A previous study by UC Berkeley researchers revealed that increasing the state minimum wage would be accommodated by employers through reduced worker turnover, improved productivity and modest price increases. Some economists, however, such as UC Irvine professor of economics David Neumark, note that wage increases can lead to job losses.
Berkeley adopted its own minimum wage ordinance June 10, 2014, when City Council approved an increase from $9 to $12.53 an hour by October 2016.

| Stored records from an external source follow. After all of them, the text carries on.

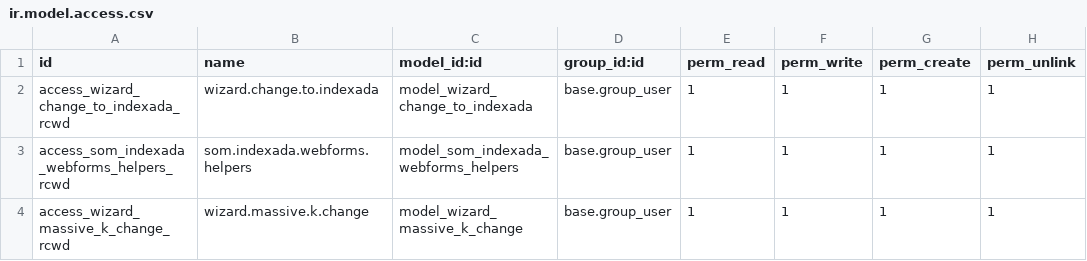
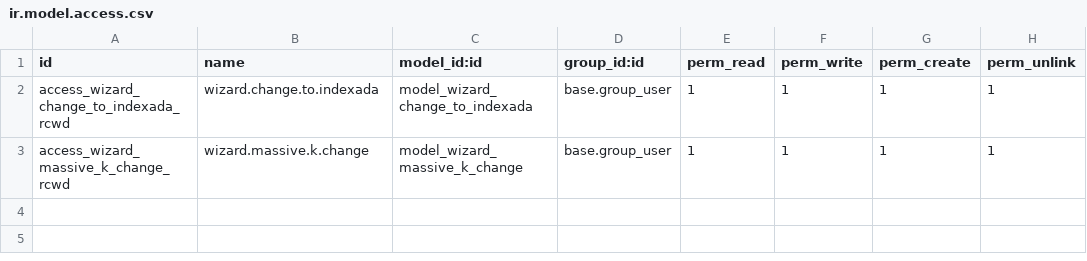
Before and after one commit to Som-Energia/openerp_som_addons, a CSV file: som_indexada/security/ir.model.access.csv, drawn as a sheet.

Commit message:
FIX: Access Rules

```diff
--- a/som_indexada/security/ir.model.access.csv
+++ b/som_indexada/security/ir.model.access.csv
@@ -2,3 +2,2 @@
 "access_wizard_change_to_indexada_rcwd","wizard.change.to.indexada","model_wizard_change_to_indexada","base.group_user",1,1,1,1
-"access_som_indexada_webforms_helpers_rcwd","som.indexada.webforms.helpers","model_som_indexada_webforms_helpers","base.group_user",1,1,1,1
 "access_wizard_massive_k_change_rcwd","wizard.massive.k.change","model_wizard_massive_k_change","base.group_user",1,1,1,1
```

A city ordinance, enacted in 2000, identifies Berkeley’s living wage, which is currently set at $14.04 per hour plus a medical benefit equivalent to at least $2.33 per hour, adjusted annually according to a federal consumer price index. Yet, as of October 2015, the city minimum wage is $11 an hour, a rate that will be mandatory throughout the state by January 2019.

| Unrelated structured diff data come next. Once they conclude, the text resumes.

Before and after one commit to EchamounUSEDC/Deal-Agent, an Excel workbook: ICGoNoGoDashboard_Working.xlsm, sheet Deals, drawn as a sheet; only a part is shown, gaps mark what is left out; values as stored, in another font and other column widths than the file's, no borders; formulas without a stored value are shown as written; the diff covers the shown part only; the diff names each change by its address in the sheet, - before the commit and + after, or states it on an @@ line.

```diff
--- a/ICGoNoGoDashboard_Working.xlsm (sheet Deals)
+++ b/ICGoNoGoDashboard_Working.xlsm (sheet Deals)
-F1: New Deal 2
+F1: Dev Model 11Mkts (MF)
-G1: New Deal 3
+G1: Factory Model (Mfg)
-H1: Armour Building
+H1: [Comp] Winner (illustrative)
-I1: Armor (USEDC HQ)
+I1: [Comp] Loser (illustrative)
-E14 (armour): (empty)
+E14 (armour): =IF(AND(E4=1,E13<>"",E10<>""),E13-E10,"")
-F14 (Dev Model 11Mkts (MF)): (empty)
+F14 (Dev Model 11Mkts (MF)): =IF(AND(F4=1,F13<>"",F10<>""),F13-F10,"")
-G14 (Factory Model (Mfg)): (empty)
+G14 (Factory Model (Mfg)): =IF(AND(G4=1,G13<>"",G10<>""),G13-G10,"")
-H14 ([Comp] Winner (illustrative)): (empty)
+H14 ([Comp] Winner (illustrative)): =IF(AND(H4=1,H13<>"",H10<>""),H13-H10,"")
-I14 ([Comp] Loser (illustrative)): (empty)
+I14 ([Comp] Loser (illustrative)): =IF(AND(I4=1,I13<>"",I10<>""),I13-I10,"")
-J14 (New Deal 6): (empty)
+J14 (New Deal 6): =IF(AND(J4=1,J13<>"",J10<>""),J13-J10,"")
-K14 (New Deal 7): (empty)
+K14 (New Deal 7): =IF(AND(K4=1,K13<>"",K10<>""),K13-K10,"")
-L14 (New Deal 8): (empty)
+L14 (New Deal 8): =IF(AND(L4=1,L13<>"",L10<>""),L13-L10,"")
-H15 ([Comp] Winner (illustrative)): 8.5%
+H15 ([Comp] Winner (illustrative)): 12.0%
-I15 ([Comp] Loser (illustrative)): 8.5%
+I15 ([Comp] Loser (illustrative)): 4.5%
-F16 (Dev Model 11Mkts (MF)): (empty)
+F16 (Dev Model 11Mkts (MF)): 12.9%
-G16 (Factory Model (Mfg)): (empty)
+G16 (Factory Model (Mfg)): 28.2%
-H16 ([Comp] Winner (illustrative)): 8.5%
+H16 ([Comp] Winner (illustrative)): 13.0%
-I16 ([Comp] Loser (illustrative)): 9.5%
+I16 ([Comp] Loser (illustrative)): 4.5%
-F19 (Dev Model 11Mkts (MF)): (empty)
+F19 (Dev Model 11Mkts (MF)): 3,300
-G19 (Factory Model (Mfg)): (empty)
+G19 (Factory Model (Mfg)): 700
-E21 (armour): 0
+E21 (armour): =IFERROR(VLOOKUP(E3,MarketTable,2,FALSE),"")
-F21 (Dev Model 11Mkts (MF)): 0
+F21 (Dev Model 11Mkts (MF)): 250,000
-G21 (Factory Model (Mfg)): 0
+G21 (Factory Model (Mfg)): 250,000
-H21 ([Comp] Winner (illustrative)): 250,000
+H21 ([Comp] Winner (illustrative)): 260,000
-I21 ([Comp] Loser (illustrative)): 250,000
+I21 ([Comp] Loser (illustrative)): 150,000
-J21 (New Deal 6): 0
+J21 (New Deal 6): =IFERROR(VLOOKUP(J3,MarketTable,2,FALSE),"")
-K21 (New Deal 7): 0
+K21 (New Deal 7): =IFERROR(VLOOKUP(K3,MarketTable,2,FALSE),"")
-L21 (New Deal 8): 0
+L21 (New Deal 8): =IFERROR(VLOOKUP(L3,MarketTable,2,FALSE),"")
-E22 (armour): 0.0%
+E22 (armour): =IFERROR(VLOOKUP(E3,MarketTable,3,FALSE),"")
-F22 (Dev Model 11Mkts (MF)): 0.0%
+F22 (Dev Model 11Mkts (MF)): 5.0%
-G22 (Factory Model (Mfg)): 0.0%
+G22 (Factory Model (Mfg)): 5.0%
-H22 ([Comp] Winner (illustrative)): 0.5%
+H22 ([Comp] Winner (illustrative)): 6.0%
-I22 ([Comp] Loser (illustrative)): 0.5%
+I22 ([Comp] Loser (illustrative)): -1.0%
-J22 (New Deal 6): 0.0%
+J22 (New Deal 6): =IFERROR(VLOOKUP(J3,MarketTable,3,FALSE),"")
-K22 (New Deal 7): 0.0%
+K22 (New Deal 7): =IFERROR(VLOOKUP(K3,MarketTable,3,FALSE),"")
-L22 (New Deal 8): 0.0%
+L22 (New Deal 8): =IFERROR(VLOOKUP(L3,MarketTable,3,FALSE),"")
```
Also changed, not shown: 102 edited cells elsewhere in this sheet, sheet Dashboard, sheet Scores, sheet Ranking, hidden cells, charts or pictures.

Working as a hostess and cashier at Korean restaurant T-Toust and earning minimum wage, campus junior Joyce Kim said the minimum wage increase would be beneficial, though she appreciates that Berkeley’s minimum wage is higher than that of other areas.

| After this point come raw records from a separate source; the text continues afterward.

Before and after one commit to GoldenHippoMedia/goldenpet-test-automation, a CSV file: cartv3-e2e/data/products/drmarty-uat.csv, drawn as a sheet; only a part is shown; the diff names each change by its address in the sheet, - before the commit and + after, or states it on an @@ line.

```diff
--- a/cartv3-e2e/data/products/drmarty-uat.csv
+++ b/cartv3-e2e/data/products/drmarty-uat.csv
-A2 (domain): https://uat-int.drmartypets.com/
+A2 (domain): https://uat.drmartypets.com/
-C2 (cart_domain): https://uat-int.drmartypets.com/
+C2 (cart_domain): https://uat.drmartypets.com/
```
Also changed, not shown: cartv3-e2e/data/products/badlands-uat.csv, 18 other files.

“I was looking for minimum wage (jobs) in other places,” Kim said. “I think Berkeley’s minimum wage is on the better side, so I’m not complaining.”
Pacific Cookie Company employee Cort Young said, however, that while it was difficult for part-time workers and students to earn a decent amount of disposable income in Berkeley on the minimum wage, it would be even harder for those working full time.
“I was working around 20 hours a week, which is half of full time, and every two weeks I’d make around $350, and that’s not much,” Young said. “You burn through (the money) super fast and it’s barely enough for me to buy groceries. I couldn’t imagine having to raise a family.”
The city’s Commission on Labor recommended to City Council in September that the minimum wage be raised to $19 an hour by 2020. At a November City Council meeting, however, council members voted to draft an ordinance to raise the minimum wage to $15 by 2020 instead.
For those currently making more than minimum wage, the extra money has made day-to-day expenses more manageable. When UC Berkeley junior Clara Ki was promoted, she received a pay raise at a campus job at Educational Technology Services, which has since helped her financially.
“I used to get paid $11, and now I get paid $15, and in the long run it helps me to make more money to pay for a variety of expenses,” Ki said. “Personally, it makes me more independent and allows me to pay for living expenses since tuition is so expensive (for out-of-state students).”
Public support for an increased minimum wage was the driving force behind Brown and the state Legislature passing the $15-an-hour minimum wage, said Councilmember Kriss Worthington.
Building on the perceived momentum, an initiative to increase the city minimum wage to $15 on Oct. 1, 2017 is currently being circulated to acquire signatures, Worthington said, and will be discussed at the next City Council meeting April 26.